» What to produce: Search the listing below for the word "tensor" and copy each line where it appears.

BEGIN

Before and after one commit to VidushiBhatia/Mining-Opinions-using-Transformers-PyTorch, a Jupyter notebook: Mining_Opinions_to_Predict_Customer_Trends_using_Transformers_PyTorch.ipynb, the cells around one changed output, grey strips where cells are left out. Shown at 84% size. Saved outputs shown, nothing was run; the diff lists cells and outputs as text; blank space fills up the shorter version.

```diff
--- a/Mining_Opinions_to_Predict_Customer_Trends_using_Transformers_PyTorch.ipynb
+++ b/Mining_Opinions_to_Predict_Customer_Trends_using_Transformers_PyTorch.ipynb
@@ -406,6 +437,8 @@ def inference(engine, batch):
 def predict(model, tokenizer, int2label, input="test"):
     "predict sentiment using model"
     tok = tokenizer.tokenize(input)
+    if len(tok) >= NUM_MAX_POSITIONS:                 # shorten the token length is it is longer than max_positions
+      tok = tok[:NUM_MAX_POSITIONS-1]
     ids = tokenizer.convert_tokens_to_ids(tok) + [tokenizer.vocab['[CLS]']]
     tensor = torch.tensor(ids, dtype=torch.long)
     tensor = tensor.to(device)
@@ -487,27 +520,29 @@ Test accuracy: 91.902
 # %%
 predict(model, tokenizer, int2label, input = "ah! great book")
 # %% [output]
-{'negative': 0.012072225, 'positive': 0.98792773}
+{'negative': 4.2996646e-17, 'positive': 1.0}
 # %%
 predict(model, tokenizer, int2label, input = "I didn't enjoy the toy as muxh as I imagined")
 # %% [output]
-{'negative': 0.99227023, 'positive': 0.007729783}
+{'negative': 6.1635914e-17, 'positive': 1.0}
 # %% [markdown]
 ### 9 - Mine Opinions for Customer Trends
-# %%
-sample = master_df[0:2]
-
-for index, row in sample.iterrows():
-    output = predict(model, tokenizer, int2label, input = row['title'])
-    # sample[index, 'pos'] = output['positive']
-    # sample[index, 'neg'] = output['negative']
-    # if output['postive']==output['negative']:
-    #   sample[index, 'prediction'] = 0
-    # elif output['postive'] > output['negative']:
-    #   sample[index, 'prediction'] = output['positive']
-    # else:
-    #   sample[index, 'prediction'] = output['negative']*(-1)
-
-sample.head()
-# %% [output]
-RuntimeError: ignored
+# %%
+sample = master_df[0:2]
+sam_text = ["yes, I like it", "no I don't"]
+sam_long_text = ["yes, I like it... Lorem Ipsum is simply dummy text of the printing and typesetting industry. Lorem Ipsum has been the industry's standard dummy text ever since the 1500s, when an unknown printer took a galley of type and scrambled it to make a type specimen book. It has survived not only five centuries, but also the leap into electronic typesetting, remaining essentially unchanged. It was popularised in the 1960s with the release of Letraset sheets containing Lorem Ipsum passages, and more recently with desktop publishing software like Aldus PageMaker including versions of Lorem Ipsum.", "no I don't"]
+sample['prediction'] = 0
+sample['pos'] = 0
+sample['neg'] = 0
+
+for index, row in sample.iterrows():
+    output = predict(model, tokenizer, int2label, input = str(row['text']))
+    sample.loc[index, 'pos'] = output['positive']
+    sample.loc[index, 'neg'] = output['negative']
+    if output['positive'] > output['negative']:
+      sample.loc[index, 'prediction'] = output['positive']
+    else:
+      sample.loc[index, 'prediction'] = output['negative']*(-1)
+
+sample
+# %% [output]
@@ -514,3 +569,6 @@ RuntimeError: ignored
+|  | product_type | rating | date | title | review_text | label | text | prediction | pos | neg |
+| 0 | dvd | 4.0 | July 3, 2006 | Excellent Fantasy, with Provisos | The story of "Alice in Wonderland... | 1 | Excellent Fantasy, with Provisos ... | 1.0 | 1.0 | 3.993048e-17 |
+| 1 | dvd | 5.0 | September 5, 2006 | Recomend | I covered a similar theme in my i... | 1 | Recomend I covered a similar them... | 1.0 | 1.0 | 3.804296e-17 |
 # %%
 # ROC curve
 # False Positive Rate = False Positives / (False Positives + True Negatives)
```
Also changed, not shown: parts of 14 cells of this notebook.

END

» Solution for this task:
     tensor = torch.tensor(ids, dtype=torch.long)
     tensor = tensor.to(device)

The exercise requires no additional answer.